**Exercise instructions**
After locating the line that contains "ECS, Google Cloud Run" in the records below, write out exactly that line and each line after it through the one that contains "D ----> | AWS EKS, Google", and nothing else.

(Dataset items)

• • • • • • •

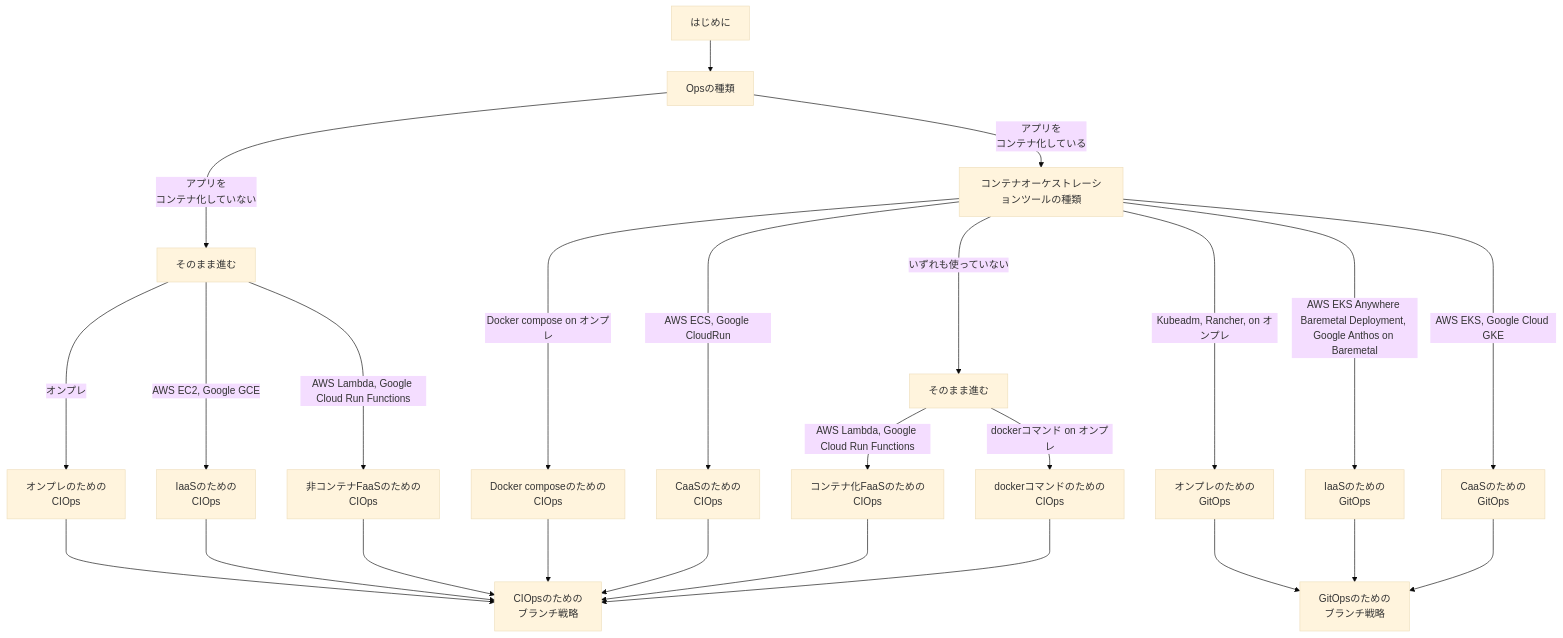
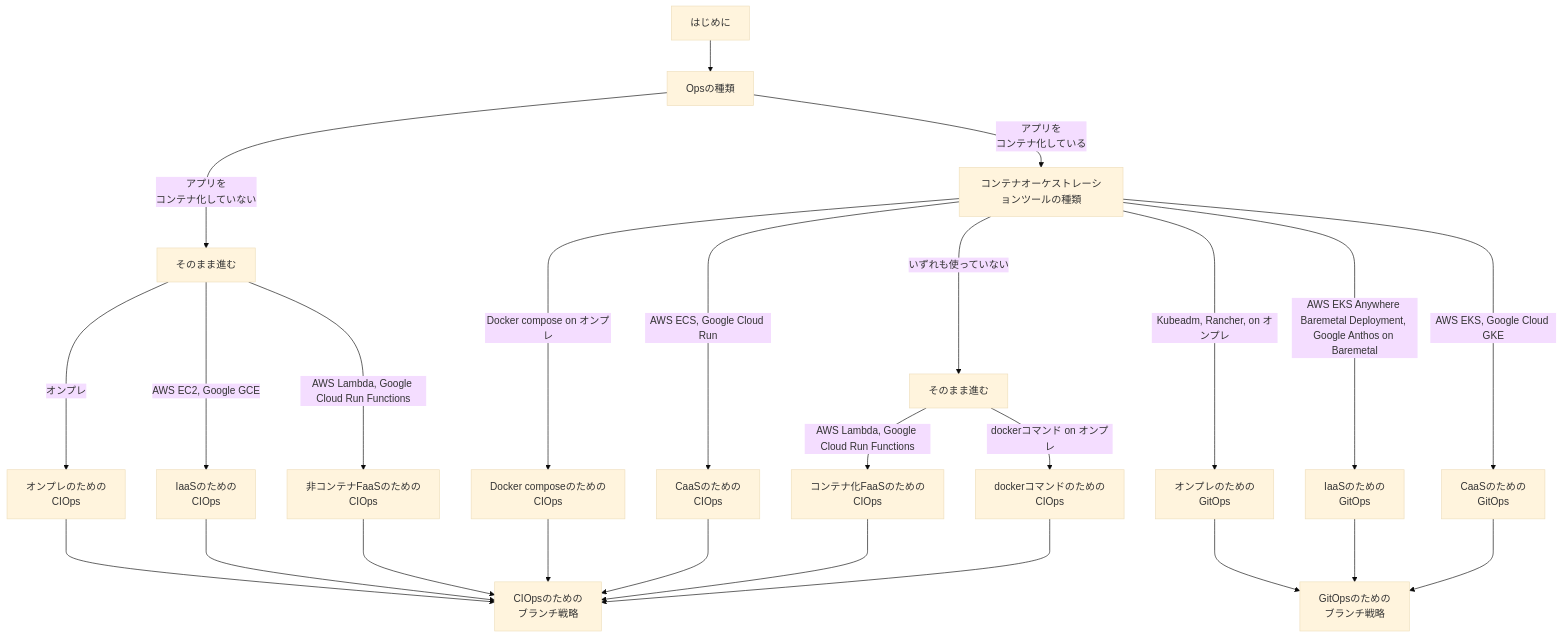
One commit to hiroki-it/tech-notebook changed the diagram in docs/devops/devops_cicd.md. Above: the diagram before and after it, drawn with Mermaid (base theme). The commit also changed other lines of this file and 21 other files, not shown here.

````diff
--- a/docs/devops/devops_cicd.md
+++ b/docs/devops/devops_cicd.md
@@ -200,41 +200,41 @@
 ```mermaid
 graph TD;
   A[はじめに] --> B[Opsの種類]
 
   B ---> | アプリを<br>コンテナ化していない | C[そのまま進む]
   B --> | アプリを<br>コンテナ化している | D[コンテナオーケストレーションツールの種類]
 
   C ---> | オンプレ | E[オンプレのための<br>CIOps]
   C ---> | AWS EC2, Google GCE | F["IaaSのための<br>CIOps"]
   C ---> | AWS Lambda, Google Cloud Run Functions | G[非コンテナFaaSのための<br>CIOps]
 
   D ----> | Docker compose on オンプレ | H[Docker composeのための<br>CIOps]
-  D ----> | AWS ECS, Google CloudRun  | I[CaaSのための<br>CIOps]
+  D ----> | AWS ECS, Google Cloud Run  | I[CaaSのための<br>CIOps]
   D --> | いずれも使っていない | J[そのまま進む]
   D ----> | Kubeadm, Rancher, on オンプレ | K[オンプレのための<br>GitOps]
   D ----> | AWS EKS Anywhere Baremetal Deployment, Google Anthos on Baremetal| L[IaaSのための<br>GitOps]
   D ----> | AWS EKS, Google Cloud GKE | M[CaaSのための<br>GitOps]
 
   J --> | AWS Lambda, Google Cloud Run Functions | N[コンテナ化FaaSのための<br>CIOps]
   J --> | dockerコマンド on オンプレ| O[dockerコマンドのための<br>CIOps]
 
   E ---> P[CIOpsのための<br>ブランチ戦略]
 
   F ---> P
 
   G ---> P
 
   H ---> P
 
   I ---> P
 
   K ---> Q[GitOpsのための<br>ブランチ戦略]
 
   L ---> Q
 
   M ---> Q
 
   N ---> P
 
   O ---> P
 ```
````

• • • • • • •

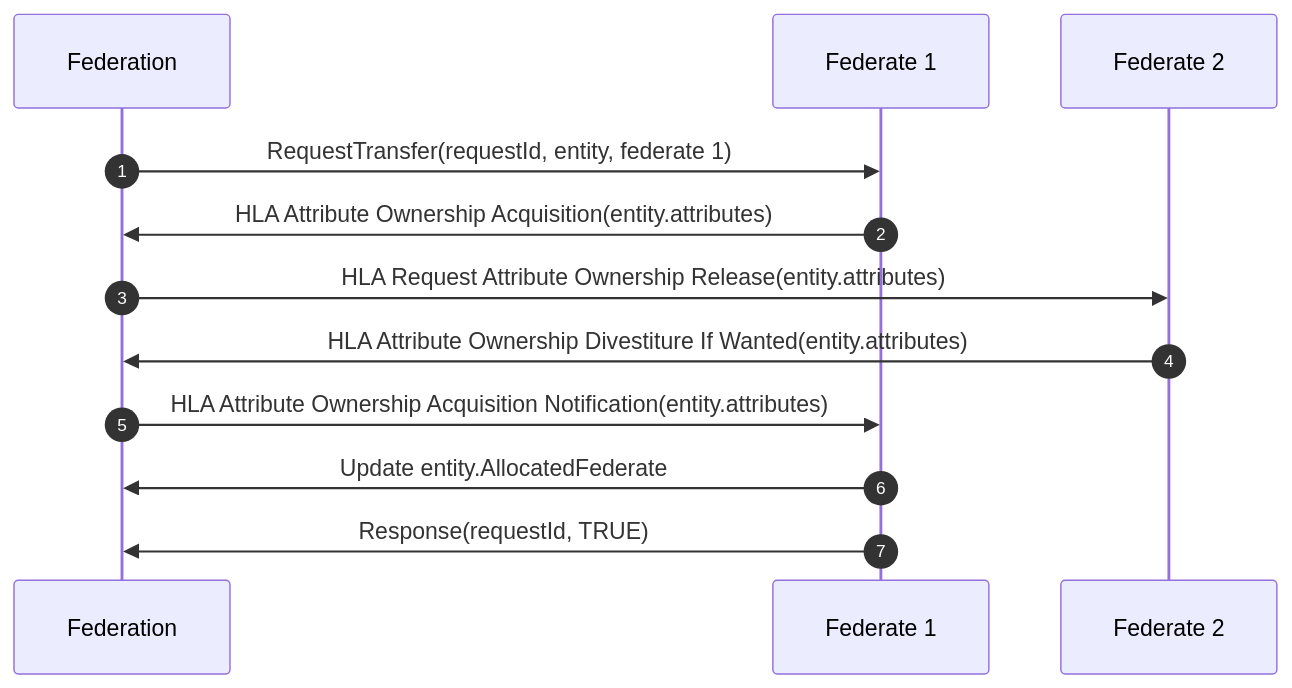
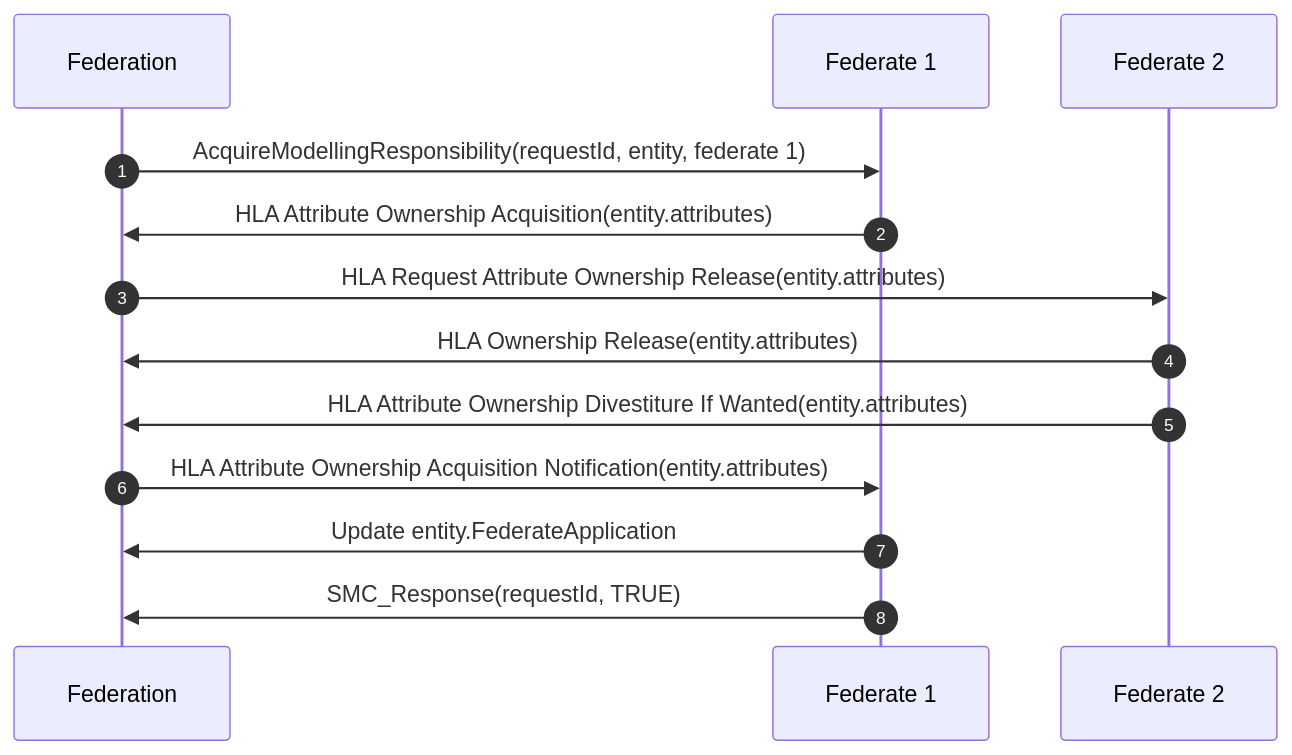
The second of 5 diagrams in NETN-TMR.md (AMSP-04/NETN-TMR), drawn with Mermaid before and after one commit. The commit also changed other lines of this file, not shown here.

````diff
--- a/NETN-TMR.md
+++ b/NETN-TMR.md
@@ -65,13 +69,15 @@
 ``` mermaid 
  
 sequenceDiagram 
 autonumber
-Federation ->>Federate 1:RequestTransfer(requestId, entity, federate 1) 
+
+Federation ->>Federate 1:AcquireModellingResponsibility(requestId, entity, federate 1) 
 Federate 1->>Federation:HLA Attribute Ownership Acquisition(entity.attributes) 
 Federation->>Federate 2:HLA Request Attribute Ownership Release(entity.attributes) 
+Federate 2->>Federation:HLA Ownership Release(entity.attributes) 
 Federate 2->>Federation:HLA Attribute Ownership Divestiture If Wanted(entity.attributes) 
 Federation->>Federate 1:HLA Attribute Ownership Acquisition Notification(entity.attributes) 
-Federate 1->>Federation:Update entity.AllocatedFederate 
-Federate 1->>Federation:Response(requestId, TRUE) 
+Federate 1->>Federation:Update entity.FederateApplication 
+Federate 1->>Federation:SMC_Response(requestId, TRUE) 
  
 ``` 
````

• • • • • • •

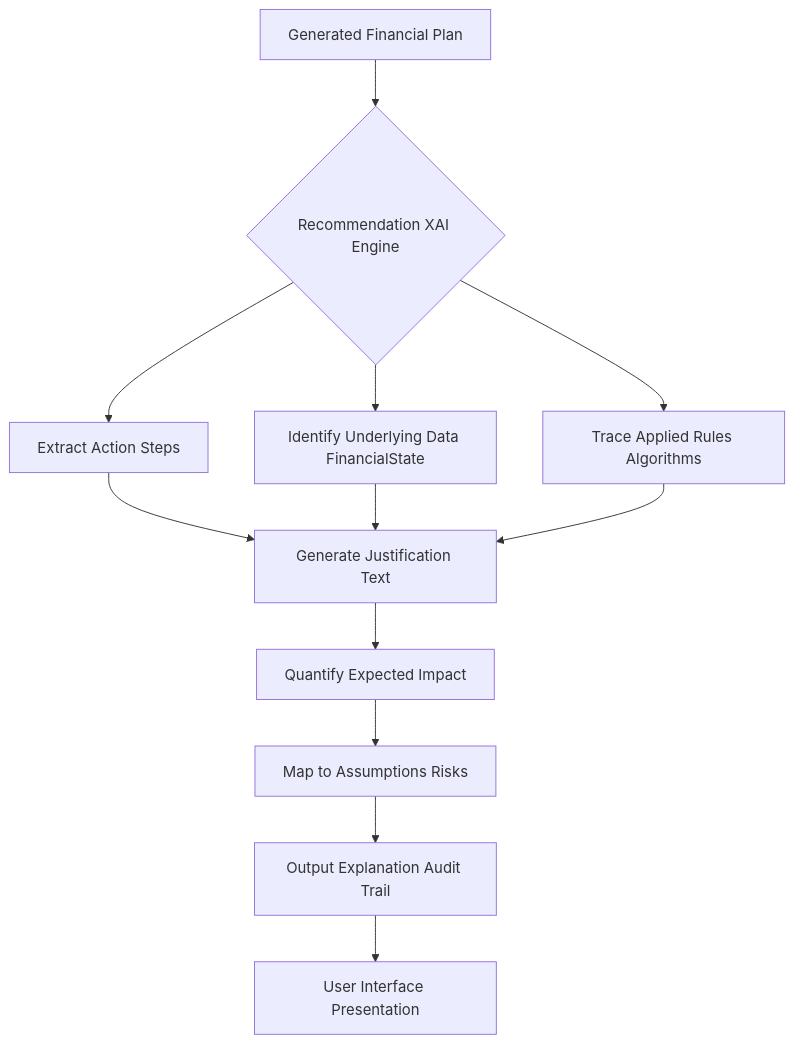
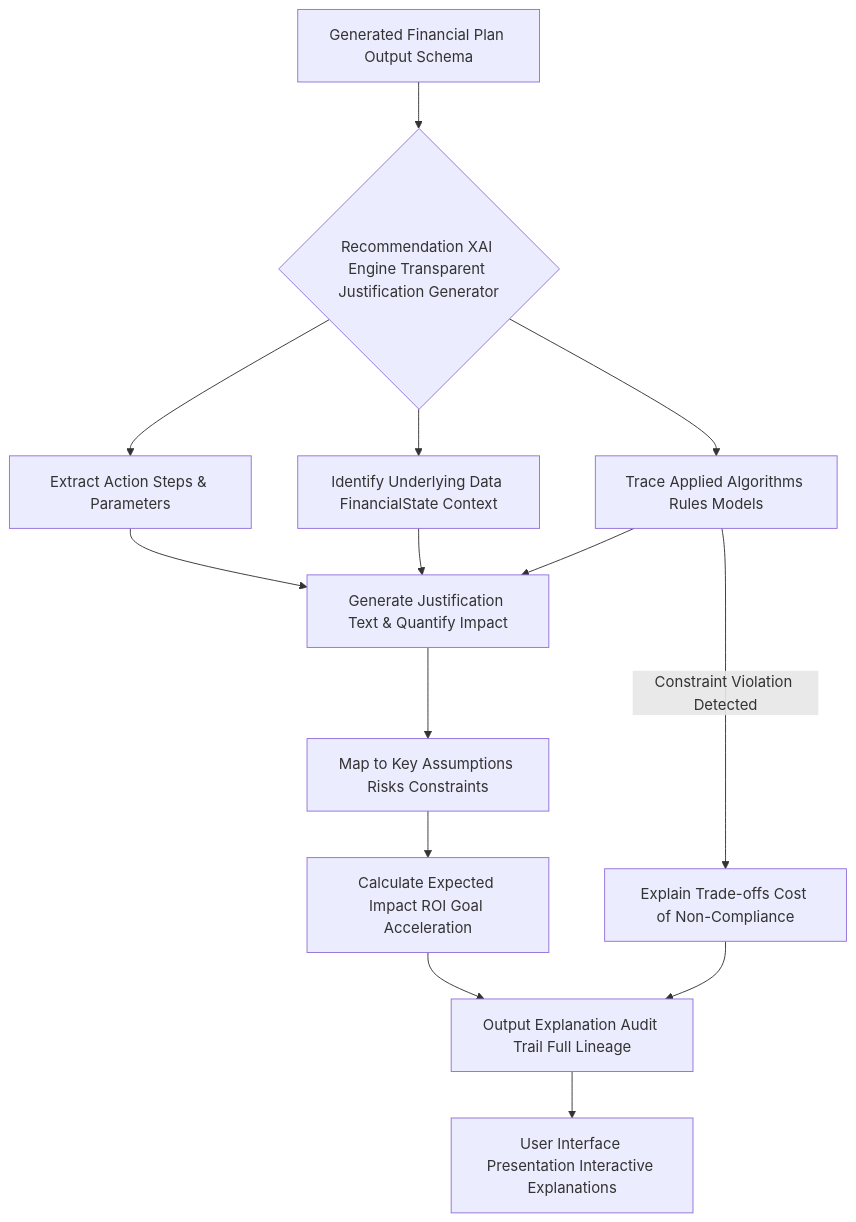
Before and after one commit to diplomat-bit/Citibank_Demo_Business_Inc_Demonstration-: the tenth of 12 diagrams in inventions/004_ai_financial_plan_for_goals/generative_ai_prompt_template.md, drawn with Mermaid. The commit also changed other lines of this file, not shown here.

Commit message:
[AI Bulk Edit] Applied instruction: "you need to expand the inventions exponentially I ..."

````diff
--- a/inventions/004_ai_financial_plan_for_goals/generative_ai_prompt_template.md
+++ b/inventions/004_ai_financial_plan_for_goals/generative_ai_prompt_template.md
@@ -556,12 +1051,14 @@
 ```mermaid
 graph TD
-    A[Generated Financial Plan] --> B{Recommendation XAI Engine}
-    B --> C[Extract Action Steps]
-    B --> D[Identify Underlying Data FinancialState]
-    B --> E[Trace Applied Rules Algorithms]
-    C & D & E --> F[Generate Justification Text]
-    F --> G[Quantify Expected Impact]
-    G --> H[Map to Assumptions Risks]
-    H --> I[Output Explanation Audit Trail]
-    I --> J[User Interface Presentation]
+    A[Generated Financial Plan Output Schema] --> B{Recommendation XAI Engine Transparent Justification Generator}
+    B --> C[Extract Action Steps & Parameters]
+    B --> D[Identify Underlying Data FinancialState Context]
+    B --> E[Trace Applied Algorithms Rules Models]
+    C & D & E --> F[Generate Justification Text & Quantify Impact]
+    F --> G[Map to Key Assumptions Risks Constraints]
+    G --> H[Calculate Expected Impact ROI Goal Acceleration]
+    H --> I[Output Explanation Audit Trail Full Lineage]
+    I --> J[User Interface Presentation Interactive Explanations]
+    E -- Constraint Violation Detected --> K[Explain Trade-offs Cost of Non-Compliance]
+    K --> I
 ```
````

• • • • • • •

**Answer section**
+  D ----> | AWS ECS, Google Cloud Run  | I[CaaSのための<br>CIOps]
   D --> | いずれも使っていない | J[そのまま進む]
   D ----> | Kubeadm, Rancher, on オンプレ | K[オンプレのための<br>GitOps]
   D ----> | AWS EKS Anywhere Baremetal Deployment, Google Anthos on Baremetal| L[IaaSのための<br>GitOps]
   D ----> | AWS EKS, Google Cloud GKE | M[CaaSのための<br>GitOps]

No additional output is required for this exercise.